ABOUT THIS EXERCISE - Reproduce the listing below word for word, with no pictures.

DATA FOR THIS TASK -

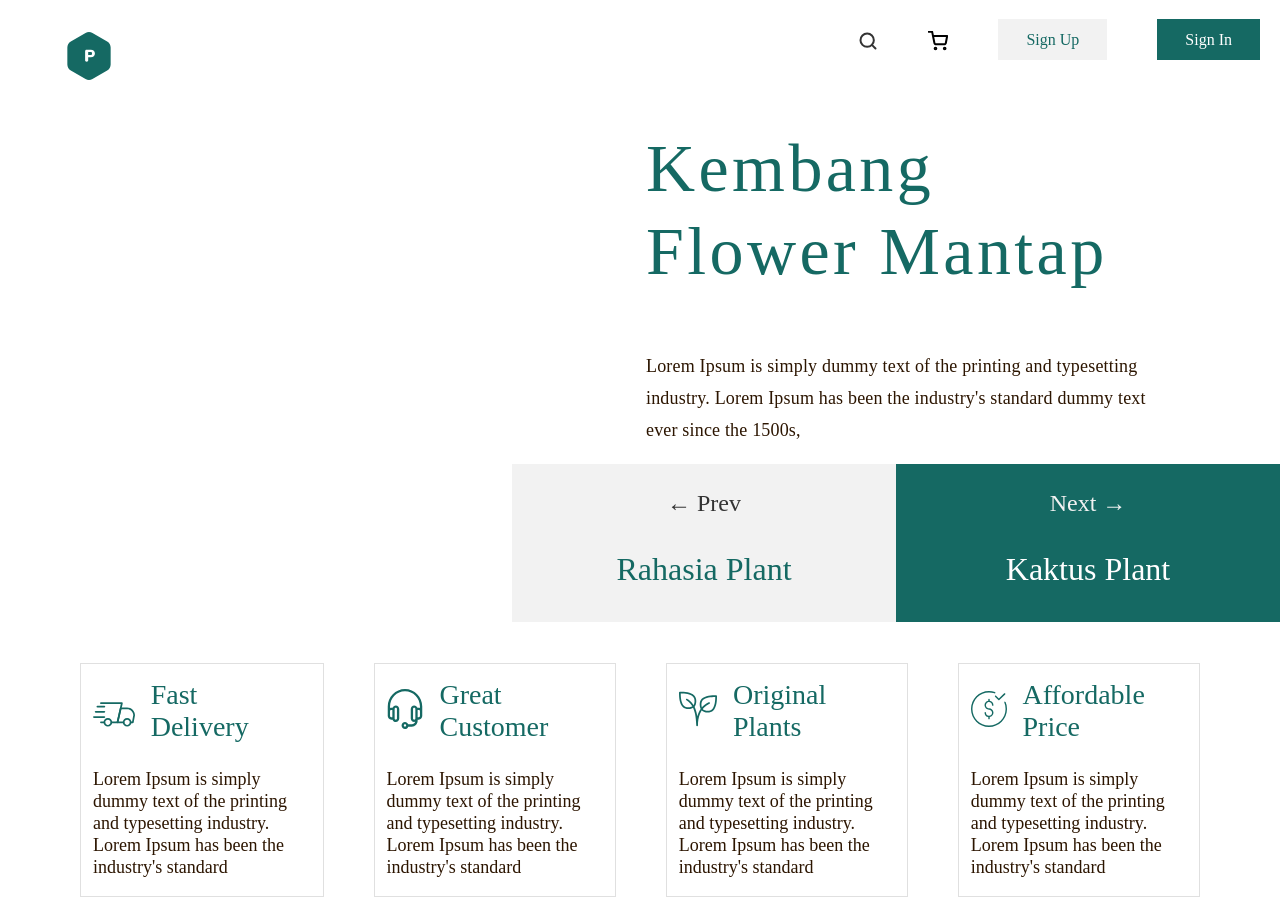
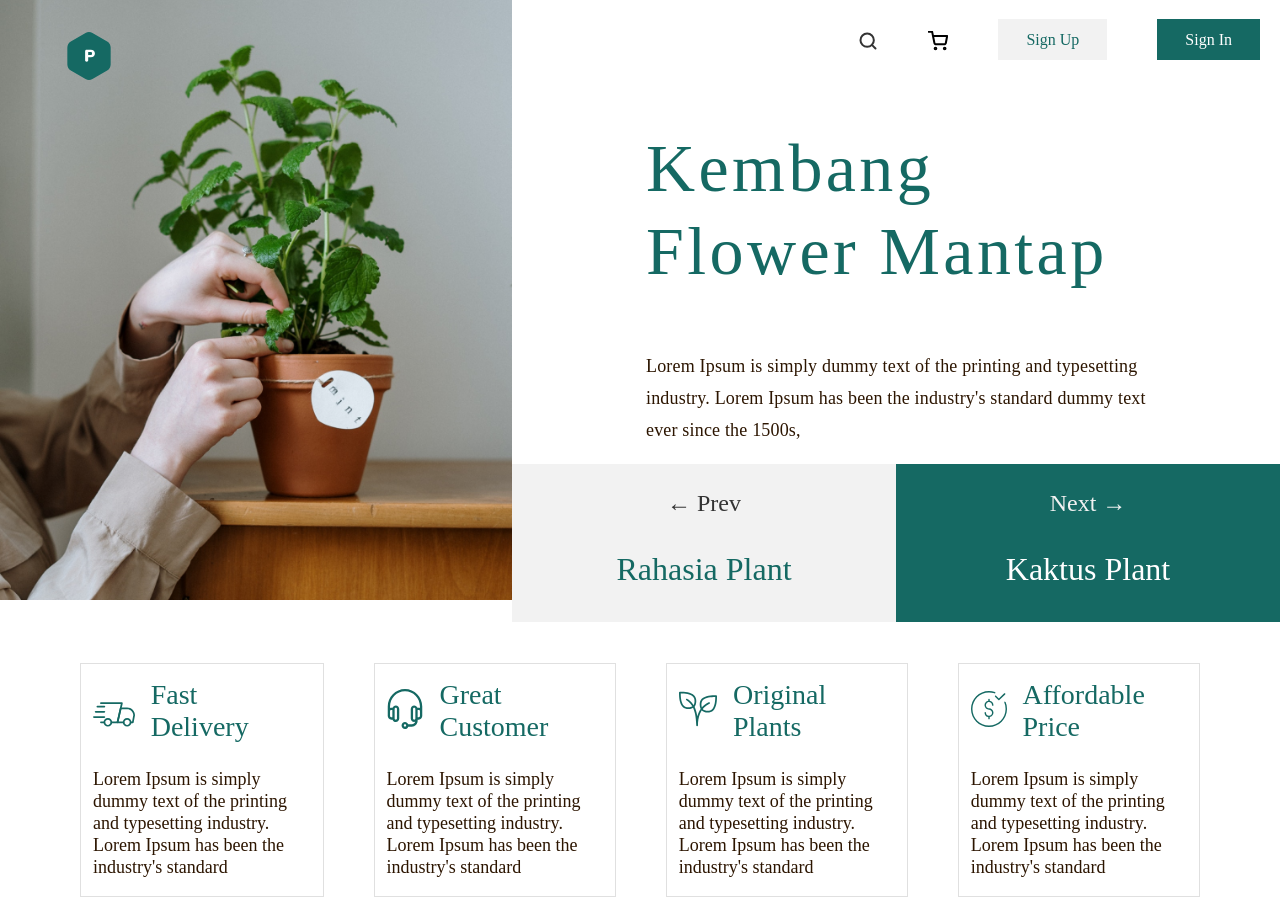
Before and after one commit to s1267/PlantShop, a plain HTML site: page index.html in a window 1280 px wide. Shown: the top 900 px of the page. Drawn offline with Linux system fonts and the light colour scheme; the site is published under a folder, as on GitHub Pages, so addresses that start at the root find nothing.

Commit message:
Update style.css

```diff
--- a/css/style.css
+++ b/css/style.css
@@ -325,7 +325,7 @@ html, body {
 }
 
 .first_section_image{
-	background: url("/main_photo.png") no-repeat ;
+	background: url("../main_photo.png") no-repeat ;
 	background-size: cover;
 	background-position: center;
 	width:40%;
```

WRITTEN RESPONSE -
Before and after one commit to s1267/PlantShop, a plain HTML site: page index.html in a window 1280 px wide. Shown: the top 900 px of the page. Drawn offline with Linux system fonts and the light colour scheme; the site is published under a folder, as on GitHub Pages, so addresses that start at the root find nothing.

Commit message:
Update style.css

```diff
--- a/css/style.css
+++ b/css/style.css
@@ -325,7 +325,7 @@ html, body {
 }
 
 .first_section_image{
-	background: url("/main_photo.png") no-repeat ;
+	background: url("../main_photo.png") no-repeat ;
 	background-size: cover;
 	background-position: center;
 	width:40%;
```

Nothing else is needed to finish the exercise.